- _Task requirements_:
Report how many lines in the data include the string "onPressed", and add nothing else.

--- Available data Enclosed Below ---

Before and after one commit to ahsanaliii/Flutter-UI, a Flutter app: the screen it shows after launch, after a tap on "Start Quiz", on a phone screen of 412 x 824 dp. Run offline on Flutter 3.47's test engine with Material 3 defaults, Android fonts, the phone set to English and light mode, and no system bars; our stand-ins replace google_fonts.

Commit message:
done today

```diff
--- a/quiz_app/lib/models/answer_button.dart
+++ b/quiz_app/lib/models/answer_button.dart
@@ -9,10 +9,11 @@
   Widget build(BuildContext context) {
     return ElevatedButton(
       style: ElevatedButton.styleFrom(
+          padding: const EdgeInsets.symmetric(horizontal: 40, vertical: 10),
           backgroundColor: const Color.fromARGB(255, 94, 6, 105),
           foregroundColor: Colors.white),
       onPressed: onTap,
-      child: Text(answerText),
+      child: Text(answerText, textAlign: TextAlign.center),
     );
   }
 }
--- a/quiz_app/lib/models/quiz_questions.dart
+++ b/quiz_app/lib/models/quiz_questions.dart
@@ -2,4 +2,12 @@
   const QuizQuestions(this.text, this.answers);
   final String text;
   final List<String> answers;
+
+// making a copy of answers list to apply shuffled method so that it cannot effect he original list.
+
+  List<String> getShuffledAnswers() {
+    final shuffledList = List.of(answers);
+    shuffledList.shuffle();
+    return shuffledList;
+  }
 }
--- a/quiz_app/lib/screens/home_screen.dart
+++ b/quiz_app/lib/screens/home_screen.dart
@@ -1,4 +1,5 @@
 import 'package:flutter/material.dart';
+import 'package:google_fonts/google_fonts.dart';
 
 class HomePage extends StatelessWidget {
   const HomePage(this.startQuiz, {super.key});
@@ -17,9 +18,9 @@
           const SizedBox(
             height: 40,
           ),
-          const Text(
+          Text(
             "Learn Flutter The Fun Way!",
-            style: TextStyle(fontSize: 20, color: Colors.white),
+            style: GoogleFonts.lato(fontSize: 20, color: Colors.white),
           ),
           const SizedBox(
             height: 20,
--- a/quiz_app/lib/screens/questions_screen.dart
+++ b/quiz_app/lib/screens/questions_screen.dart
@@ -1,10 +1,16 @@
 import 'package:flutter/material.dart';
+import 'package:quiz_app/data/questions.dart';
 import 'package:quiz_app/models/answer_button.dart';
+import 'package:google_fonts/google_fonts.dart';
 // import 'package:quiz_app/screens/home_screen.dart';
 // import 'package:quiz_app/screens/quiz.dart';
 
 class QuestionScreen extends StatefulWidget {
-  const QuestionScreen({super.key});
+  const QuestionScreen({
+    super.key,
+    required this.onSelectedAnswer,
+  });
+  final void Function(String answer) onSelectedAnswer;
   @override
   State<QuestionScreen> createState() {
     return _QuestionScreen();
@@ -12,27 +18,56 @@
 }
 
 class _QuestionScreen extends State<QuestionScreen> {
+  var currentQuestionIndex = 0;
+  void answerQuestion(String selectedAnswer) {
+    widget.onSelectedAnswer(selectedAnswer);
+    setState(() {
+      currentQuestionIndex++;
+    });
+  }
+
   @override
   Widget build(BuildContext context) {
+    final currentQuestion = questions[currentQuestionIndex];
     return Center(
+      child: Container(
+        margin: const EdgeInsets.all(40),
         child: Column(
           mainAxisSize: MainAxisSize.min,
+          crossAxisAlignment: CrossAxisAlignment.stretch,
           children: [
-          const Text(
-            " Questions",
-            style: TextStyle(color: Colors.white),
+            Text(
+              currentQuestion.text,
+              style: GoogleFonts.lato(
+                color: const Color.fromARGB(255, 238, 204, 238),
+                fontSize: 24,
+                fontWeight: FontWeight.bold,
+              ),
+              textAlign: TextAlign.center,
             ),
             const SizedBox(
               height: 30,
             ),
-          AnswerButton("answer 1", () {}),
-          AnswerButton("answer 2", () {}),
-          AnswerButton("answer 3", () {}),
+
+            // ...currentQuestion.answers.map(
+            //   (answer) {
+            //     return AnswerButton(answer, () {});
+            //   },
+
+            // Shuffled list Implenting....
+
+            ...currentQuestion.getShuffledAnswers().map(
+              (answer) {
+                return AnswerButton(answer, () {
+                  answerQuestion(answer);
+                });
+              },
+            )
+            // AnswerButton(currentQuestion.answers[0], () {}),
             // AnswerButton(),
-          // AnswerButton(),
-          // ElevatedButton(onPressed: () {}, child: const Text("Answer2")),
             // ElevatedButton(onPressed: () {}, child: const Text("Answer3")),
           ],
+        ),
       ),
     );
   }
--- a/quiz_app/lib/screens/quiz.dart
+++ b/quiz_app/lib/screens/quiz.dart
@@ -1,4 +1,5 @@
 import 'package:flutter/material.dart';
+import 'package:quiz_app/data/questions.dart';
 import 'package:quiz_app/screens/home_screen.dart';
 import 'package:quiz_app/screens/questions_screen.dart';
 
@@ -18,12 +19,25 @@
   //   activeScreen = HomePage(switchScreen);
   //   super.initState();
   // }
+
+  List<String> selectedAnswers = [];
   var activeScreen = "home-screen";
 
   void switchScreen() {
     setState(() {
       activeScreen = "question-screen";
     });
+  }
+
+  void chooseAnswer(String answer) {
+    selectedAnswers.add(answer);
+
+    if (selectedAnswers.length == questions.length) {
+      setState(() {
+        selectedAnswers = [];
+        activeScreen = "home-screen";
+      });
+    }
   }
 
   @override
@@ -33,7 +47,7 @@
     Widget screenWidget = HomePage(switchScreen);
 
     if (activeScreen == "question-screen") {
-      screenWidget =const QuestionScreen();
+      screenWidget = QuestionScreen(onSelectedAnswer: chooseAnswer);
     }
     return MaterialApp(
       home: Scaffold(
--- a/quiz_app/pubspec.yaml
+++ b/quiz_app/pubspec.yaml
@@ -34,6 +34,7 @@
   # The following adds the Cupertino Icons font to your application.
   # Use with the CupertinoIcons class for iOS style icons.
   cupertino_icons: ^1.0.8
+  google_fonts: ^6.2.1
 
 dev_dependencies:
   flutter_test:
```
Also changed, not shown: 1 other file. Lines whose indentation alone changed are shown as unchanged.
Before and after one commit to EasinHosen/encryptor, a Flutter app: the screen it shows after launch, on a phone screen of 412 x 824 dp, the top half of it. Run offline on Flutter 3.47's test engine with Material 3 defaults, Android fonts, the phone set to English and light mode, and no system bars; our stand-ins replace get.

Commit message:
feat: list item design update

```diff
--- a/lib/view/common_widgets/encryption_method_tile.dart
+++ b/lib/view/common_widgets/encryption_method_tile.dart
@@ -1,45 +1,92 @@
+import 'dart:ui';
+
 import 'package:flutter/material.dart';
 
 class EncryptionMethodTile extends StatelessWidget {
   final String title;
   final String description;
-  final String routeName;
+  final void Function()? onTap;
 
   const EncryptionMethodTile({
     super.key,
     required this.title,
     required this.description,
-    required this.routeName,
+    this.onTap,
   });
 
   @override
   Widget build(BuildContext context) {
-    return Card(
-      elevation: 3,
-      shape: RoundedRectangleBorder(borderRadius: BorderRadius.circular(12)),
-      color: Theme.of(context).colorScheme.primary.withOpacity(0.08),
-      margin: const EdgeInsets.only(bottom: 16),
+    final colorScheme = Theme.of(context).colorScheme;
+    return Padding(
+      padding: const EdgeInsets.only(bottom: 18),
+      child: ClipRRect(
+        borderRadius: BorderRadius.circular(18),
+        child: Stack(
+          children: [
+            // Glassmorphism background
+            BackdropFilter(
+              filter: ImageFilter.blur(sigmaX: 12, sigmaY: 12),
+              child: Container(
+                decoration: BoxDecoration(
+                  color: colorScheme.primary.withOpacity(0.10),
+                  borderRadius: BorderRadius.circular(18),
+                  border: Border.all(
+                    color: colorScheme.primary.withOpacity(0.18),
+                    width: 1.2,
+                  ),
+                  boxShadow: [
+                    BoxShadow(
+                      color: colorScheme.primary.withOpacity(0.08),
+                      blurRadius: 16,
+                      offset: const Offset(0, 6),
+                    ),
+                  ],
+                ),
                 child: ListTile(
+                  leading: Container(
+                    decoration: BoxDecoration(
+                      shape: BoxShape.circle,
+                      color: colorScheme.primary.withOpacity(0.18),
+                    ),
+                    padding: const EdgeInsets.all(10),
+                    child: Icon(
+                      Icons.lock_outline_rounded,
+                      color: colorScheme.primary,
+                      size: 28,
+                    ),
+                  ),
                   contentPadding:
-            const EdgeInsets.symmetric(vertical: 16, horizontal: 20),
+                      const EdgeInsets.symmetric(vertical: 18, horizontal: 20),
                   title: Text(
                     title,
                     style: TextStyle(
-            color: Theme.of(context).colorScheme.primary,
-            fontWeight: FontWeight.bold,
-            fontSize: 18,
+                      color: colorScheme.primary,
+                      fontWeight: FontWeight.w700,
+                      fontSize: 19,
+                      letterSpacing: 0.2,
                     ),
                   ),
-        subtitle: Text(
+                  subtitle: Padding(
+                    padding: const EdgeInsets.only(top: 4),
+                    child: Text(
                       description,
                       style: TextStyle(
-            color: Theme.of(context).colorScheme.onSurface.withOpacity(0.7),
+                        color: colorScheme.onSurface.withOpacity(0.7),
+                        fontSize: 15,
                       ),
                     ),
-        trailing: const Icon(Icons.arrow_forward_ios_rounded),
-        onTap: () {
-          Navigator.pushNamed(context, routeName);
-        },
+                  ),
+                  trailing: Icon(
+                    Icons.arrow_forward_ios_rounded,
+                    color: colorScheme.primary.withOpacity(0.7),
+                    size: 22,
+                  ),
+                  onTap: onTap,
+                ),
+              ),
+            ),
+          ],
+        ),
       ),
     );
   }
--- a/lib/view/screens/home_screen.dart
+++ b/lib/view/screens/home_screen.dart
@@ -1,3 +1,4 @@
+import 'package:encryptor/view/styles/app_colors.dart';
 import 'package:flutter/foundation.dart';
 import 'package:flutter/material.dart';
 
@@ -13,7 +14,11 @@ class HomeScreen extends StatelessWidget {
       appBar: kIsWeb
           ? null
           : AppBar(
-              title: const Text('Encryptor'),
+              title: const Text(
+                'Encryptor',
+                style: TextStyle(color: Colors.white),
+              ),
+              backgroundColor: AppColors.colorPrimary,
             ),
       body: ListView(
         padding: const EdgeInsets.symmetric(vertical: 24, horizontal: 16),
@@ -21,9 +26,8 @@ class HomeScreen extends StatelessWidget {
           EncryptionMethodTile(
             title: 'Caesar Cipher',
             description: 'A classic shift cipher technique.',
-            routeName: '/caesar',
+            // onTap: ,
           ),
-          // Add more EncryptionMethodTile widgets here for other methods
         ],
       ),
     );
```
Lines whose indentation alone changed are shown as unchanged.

--- End of Enclosed Available data ---

- _Result_:
3